Even the last shipment to the retail store or the customer's home is not the end.

In reverse logistics, the product is returned to the distributor or manufacturer for maintenance or refurbishment only to be shipped back to the customer or store for resale or the product can be transported to a recycling facility or landfill.

TMS deployment options

Like most enterprise software systems, TMS started out as an on-premises system but is increasingly deployed in the cloud either hosted or as software as a service (SaaS). There are also services managed by TMS.

Running in the cloud has a clear advantage in reducing connectivity between TMS users, carriers, customers, and supply chain partners.

Some TMS providers try to differentiate themselves by offering single-tenant, multi-tenant SaaS, which they claim has cost and integration advantages over single-tenant SaaS and private cloud options.

In fact, according to Gartner, much of the growth in the TMS market comes from the cloud services that companies have purchased to replace TMS on-premises, a trend that will likely continue.

Meanwhile, TMS vendors continue to move their products to SaaS, largely to fend off competition from fast-growing "cloud-native" vendors who got started with SaaS TMS.

The analytics firm predicts the SaaS share of the TMS market will nearly double from 37% in 2017 to 65% in 2022.
While many organizations now prefer to run TMS in the cloud because of connectivity advantages and the potential to save labor and IT infrastructure, on-premises deployments are still favored by some large manufacturing and distribution companies that have strict requirements for the security and control of their TMS software.


It can be seen that the transportation management system is one of the effective support tools for the supply chain operation process.

To be able to optimize all related activities, one of the necessary actions businesses need to take is to apply technology to management instead of using paper or Excel spreadsheets. If you need advice on the transportation management system, contact Meksmart immediately.
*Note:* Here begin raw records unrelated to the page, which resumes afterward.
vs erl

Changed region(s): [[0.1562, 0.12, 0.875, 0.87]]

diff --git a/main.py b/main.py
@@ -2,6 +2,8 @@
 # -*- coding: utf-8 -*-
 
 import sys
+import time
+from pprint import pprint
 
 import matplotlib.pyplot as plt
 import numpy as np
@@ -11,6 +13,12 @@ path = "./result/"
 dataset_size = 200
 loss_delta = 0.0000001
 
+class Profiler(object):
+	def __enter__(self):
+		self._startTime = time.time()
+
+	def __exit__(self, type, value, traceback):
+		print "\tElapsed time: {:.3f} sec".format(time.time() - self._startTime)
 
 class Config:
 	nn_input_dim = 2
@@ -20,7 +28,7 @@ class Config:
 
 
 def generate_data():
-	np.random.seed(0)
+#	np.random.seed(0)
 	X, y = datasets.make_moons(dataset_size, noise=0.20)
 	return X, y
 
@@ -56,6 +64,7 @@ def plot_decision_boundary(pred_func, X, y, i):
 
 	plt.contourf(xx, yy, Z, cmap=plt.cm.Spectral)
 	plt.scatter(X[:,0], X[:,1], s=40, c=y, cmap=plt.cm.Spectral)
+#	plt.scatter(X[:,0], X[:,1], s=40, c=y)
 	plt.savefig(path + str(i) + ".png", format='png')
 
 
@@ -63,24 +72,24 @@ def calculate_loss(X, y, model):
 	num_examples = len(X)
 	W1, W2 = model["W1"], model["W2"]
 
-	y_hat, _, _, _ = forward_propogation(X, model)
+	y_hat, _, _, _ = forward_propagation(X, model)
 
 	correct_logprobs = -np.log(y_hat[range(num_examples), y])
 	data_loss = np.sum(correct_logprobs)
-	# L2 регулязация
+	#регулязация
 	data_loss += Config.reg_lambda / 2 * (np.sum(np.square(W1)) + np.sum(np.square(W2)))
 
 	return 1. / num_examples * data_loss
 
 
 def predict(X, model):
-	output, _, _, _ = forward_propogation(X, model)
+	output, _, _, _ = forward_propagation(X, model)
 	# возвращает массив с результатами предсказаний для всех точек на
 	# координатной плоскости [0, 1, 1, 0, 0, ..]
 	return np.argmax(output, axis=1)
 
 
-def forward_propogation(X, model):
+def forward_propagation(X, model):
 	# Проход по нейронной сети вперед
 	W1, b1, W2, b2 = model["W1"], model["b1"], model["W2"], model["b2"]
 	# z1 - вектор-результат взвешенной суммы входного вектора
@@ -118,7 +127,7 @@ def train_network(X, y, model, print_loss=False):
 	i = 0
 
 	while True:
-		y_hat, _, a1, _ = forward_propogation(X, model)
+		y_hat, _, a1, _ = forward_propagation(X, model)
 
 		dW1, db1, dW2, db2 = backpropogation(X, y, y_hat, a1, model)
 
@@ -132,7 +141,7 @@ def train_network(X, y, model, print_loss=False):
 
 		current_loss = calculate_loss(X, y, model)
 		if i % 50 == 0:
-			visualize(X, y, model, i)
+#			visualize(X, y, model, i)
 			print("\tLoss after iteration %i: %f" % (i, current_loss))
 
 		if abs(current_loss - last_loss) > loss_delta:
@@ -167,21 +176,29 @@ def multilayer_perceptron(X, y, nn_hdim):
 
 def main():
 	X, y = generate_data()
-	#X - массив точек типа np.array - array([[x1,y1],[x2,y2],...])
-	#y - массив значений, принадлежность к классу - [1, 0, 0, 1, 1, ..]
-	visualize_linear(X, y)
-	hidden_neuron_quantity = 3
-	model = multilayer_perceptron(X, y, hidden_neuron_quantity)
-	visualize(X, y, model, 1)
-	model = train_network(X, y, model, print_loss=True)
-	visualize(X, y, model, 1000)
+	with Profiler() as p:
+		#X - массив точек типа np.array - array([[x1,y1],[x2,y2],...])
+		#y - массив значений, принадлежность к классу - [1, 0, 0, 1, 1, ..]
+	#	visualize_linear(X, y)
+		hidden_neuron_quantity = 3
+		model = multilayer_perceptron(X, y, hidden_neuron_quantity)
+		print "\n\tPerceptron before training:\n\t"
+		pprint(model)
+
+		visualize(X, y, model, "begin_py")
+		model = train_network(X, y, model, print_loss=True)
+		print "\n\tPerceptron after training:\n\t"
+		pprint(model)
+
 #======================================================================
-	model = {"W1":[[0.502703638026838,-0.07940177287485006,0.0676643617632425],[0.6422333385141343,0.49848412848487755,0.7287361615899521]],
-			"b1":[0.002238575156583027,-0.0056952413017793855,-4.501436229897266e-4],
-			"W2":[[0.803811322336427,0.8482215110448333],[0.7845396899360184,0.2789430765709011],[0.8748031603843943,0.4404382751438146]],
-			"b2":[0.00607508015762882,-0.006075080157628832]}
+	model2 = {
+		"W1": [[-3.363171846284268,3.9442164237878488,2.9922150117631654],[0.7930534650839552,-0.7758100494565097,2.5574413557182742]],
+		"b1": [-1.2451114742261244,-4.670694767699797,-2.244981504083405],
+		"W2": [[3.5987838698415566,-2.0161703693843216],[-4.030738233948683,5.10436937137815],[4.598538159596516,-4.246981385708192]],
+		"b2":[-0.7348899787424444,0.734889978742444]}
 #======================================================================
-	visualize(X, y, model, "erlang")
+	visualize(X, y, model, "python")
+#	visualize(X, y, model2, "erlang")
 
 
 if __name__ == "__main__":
Read more: What is a transportation management system? Features and Benefits

Admin Meksmart